▶ **Directions**: Lines containing the word "class" are the ones to copy from the records below.

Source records

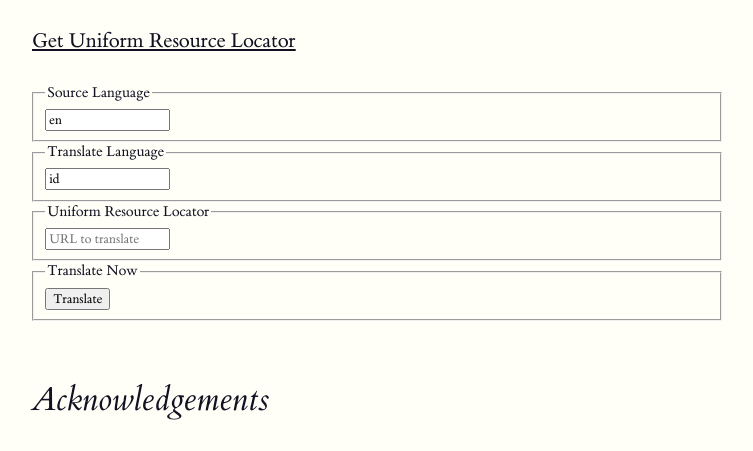
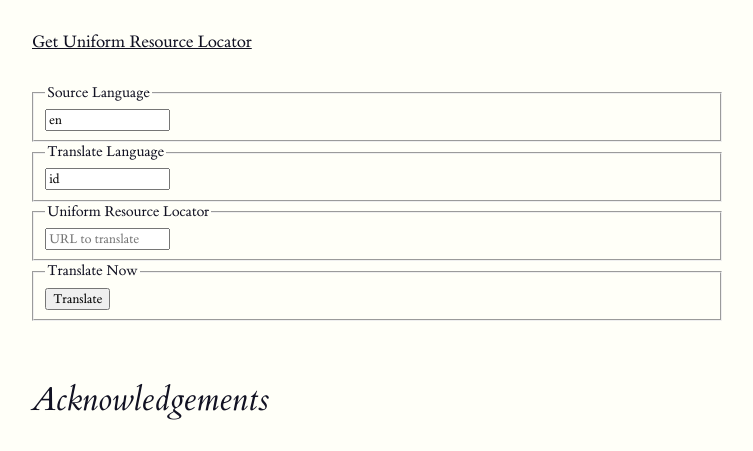
Before and after one commit to offscreen/offscreen, a plain HTML site: page patrick-fuery/new-development-in-film-theory/a/index.html in a window 1280 px wide. Shown: the part 342-793 px from the top of the page, without its empty margins (263-1016 px from the left). Drawn offline with nearby package versions, Linux system fonts and the light colour scheme.

Commit message:
Update index.html

```diff
--- a/patrick-fuery/new-development-in-film-theory/a/index.html
+++ b/patrick-fuery/new-development-in-film-theory/a/index.html
@@ -77,7 +77,7 @@
     </header>
     <section class="ot">
         <h2 class="notranslate" translate="no">Translate</h2>
-        <p class="notranslate" translate="no"><u id="getURL" title="Click to copy Uniform Resource Locator into form.">Get Uniform Resource Locator</u></p>
+        <p class="notranslate" translate="no"><small id="getURL" title="Click to copy Uniform Resource Locator into form."><u>Get Uniform Resource Locator</u></small></p>
         <form action="https://translate.google.com/translate" method="get" target="_blank">
         	<fieldset>
         		<legend class="notranslate" translate="no">Source Language</legend>
```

▶ **Your response**:
     <section class="ot">
         <h2 class="notranslate" translate="no">Translate</h2>
-        <p class="notranslate" translate="no"><u id="getURL" title="Click to copy Uniform Resource Locator into form.">Get Uniform Resource Locator</u></p>
+        <p class="notranslate" translate="no"><small id="getURL" title="Click to copy Uniform Resource Locator into form."><u>Get Uniform Resource Locator</u></small></p>
         		<legend class="notranslate" translate="no">Source Language</legend>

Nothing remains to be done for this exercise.